While liver disease can have many causes, it usually starts as inflammation of the liver that can be caused by poor diet, toxins, chemicals, viruses, bacterial infections, and parasites. All forms of inflammation will disrupt and limit normal liver function. Usually, people associate liver disease with excessive alcohol consumption, but the most significant risk for liver disease today may be the epidemic of diabetes and obesity. When you continuously and excessively drink alcohol or overeat, fat builds up in your liver, called Alcoholic fatty liver disease and Nonalcoholic fatty liver disease (NALFD) respectively. It’s estimated that as many as 25 percent of American adults have some degree of fatty liver disease. Those who are obese or diabetic are 70 to 90 percent likely to suffer from the condition, which occurs when your liver accumulates too many fat cells and causes inflammation. Untreated, both types of fatty liver disease can lead to fibrosis, cirrhosis, or liver cancer.
Your Liver and Digestion: One critical liver function is with the digestive system.

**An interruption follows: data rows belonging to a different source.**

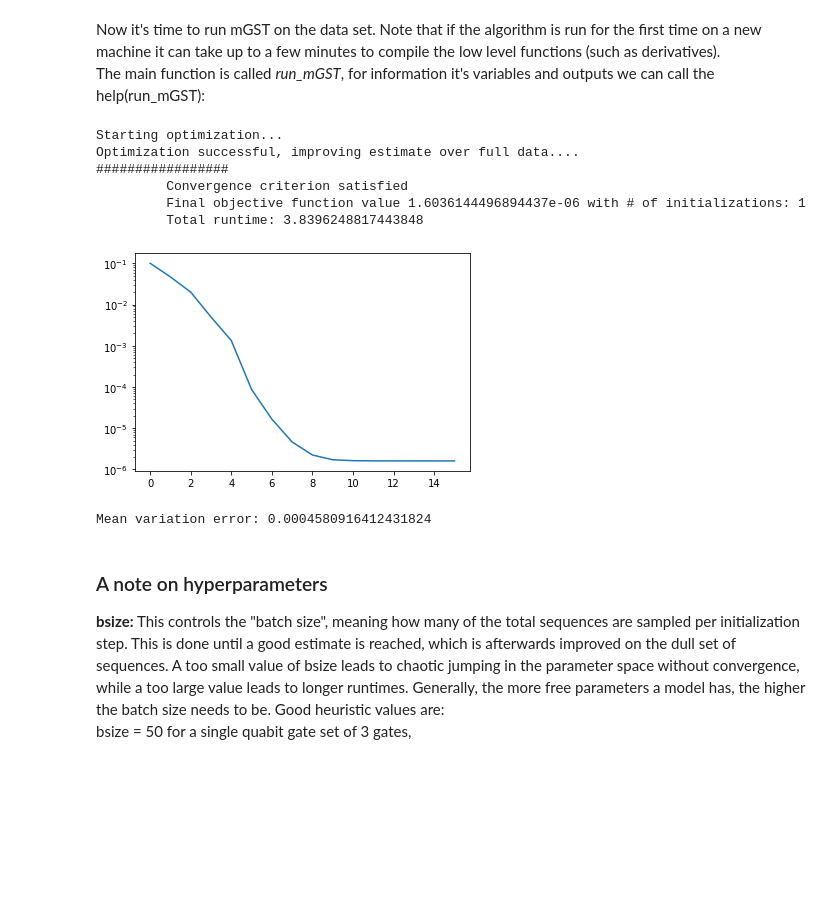
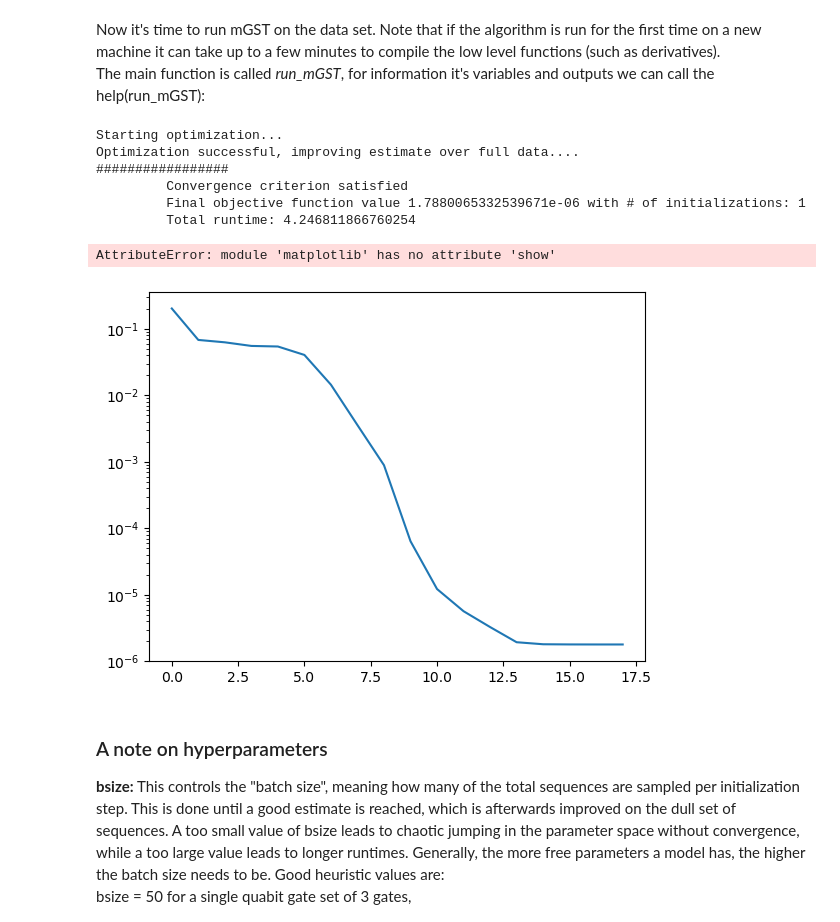
Before and after one commit to rabrie/mGST, a Jupyter notebook: Jupyter tutorials/Basic examples.ipynb, the cells around one changed output. Saved outputs shown, nothing was run; the diff lists cells and outputs as text; code cells hidden in the pictures; blank space fills up the shorter version.

```diff
--- a/Jupyter tutorials/Basic examples.ipynb
+++ b/Jupyter tutorials/Basic examples.ipynb
@@ -53,27 +74,33 @@ E_true = np.array([E1, E2]).astype(np.complex128)   # Full POVM
 # %% [markdown]
 Next up we need some gate sequence instructions and simulated measurements. Each gate is identified by an index between 0 and d-1, meaning a gate sequences can most simply be represented by a list of gate indices. We write a full set containing *N* many sequence instructions as a numpy array *J* of shape *N* x *d*. The resulting state after each sequences is measured *meas_samples*-times with a POVM consisting of *n_povm* many alements. Therefore we will have *n_povm*-many estimated probabilites per sequences and we can collect all results in a numpy array *y* of shape *n_povm* x *N*.
 # %%
-N = 100 # Number of sequences
-meas_samples = 1e5 # Number of samples per sequences
-J_rand = np.array(random.sample(range(d**l), N))   # generate random numbers between 0 and $d^l - 1$
-J = np.array([local_basis(ind,d,l) for ind in J_rand])   # turn random numbers into gate instructions
-y = np.real(np.array([[E_true[i].conj()@contract(X_true,j)@rho_true for j in J] for i in range(n_povm)]))   # obtain ideal output probabilities
-y_sampled = sampled_measurements(y,meas_samples).copy()   # simulate finite sampling statistics
+N = 100  # Number of sequences
+meas_samples = 1e5  # Number of samples per sequences
+# generate random numbers between 0 and $d^l - 1$
+J_rand = np.array(random.sample(range(d**l), N))
+# turn random numbers into gate instructions
+J = np.array([low_level_jit.local_basis(ind, d, l) for ind in J_rand])
+y = np.real(np.array([[E_true[i].conj()@low_level_jit.contract(X_true, j)@rho_true for j in J]
+            for i in range(n_povm)]))   # obtain ideal output probabilities
+# simulate finite sampling statistics
+y_sampled = additional_fns.sampled_measurements(y, meas_samples).copy()
 # %% [markdown]
 For our first test we use an initialitation where the state preparation and measurement are random, but the gate are just rotated versions of the ideal gates.
 # %%
 delta = .1  # unitary noise parameter
 
 # Generate noisy version of true gate set
-K0 = np.zeros((d,rK,pdim,pdim)).astype(np.complex128)
+K0 = np.zeros((d, rK, pdim, pdim)).astype(np.complex128)
 for i in range(d):
-    U_p = expm(delta*1j*randHerm(pdim)).astype(np.complex128)   # unitary noise
-    K0[i] = np.einsum('jkl,lm',K_true[i],U_p)
-X0 = np.einsum('ijkl,ijnm -> iknlm', K0, K0.conj()).reshape(d,r,r)
+    U_p = expm(delta*1j*additional_fns.randHerm(pdim)
+               ).astype(np.complex128)   # unitary noise
+    K0[i] = np.einsum('jkl,lm', K_true[i], U_p)
+X0 = np.einsum('ijkl,ijnm -> iknlm', K0, K0.conj()).reshape(d, r, r)
 
-rho0 = randpsd(r).copy()   # random initial state
-A0 = randKrausSet(1,r,n_povm)[0].conj()   # random POVM decomposition
-E0 = np.array([(A0[i].T.conj()@A0[i]).reshape(-1) for i in range(n_povm)]).copy()
+rho0 = additional_fns.randpsd(r).copy()   # random initial state
+A0 = additional_fns.randKrausSet(1, r, n_povm)[0].conj()   # random POVM decomposition
+E0 = np.array([(A0[i].T.conj()@A0[i]).reshape(-1)
+              for i in range(n_povm)]).copy()
 # %% [markdown]
 Now it's time to run mGST on the data set. Note that if the algorithm is run for the first time on a new machine it can take up to a few minutes to compile the low level functions (such as derivatives). <br>
 The main function is called *run_mGST*, for information it's variables and outputs we can call the help(run_mGST):
@@ -82,20 +107,21 @@ The main function is called *run_mGST*, for information it's variables and outpu
 # %%
 bsize = 50   # The batch size on which the optimization is started
-K,X,E,rho,res_list = run_mGST(y_sampled,J,l,d,r,rK, n_povm, bsize, meas_samples, method = 'SFN',
-                     max_inits = 10, max_iter = 30, final_iter = 10,
-                     target_rel_prec = 1e-4, init = [K0,E0,rho0])
-plt.semilogy(res_list)   # plot the objective function over the iterations
-plt.show()
-print('Mean variation error:', MVE(X_true,E_true,rho_true,X,E,rho,d,l, n_povm)[0])   # output the final mean variation error
+K, X, E, rho, res_list = algorithm.run_mGST(y_sampled, J, l, d, r, rK, n_povm, bsize, meas_samples, method='SFN',
+                                  max_inits=10, max_iter=30, final_iter=10,
+                                  target_rel_prec=1e-4, init=[K0, E0, rho0])
+plt.pyplot.semilogy(res_list)   # plot the objective function over the iterations
+plt.pyplot.show()
+print('Mean variation error:', additional_fns.MVE(X_true, E_true, rho_true, X, E,
+      rho, d, l, n_povm)[0])   # output the final mean variation error
 # %% [output]
 Starting optimization...
 Optimization successful, improving estimate over full data....
 #################
          Convergence criterion satisfied
-         Final objective function value 1.6036144496894437e-06 with # of initializations: 1
-         Total runtime: 3.8396248817443848
+         Final objective function value 1.7880065332539671e-06 with # of initializations: 1
+         Total runtime: 4.246811866760254
+AttributeError: module 'matplotlib' has no attribute 'show'
-[figure, old version]
+[figure, new version]
-Mean variation error: 0.0004580916412431824
 # %% [markdown]
 ### A note on hyperparameters
 **bsize:** This controls the "batch size", meaning how many of the total sequences are sampled per initialization step. This is done until a good estimate is reached, which is afterwards improved on the dull set of sequences.
```
Also changed, not shown: parts of 14 cells of this notebook, 12 other files.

When blood comes to the liver from your digestive organs, it carries the nutrients, medications, and toxic substances you have consumed. In the liver, substances are processed, saved, transformed, cleansed, removed, and/or absorbed. Once your liver has discerned what needs to go where, it either returns the materials to your blood or the liver will release the waste to your intestines to be eliminated. Each macronutrient is handled differently:
- Fats: Your body needs bile (a brown, green digestive liquid that’s produced by your liver) to break down and absorb the fats you eat.
- Carbs: Eating carbs signals the hormone insulin, which ushers sugar into your cells. Your liver stores excess sugar that is not used by cells as glycogen. Excess sugar will be made into fat that is then stored in other cells of your body.
- Proteins: Your liver changes amino acids into energy your body can use, or it transforms them into carbs or fats. Ammonia is a harmful byproduct of amino acids. A healthy liver converts ammonia into urea, which is then released as waste in your urine.
- Vitamins and Minerals: Your liver stores vitamins and minerals and releases them into your blood when your body needs them.
How can I improve the health of my liver?
- Eat Healthy: You can protect and repair your liver with a healthy diet. Follow the Mediterranean way of eating and living, which includes plenty of fresh vegetables and fruits, olive oil, nuts and seeds, fish, and whole grains. Avoid trans fats, overly processed, and high sugar foods.
- Limit Alcohol: If you drink alcohol, drink it in moderation (one drink a day for women, two for men).
- Follow Medication Directions: Take medication as prescribed and talk to your doctor about herbal remedies (some can damage your liver). Taking too much prescription or nonprescription drugs overloads the liver. Don’t mix medicines with alcohol.
- Get Moving: Include exercise, which can help you lose weight and reduce fat in your liver. If you want suggestions for putting together an entire training regimen you can find some great ideas at the Seattle Fire Department website, at FireFit Program, at 555 Fitness, or for some extra motivation consider joining a challenge designed for firefighters.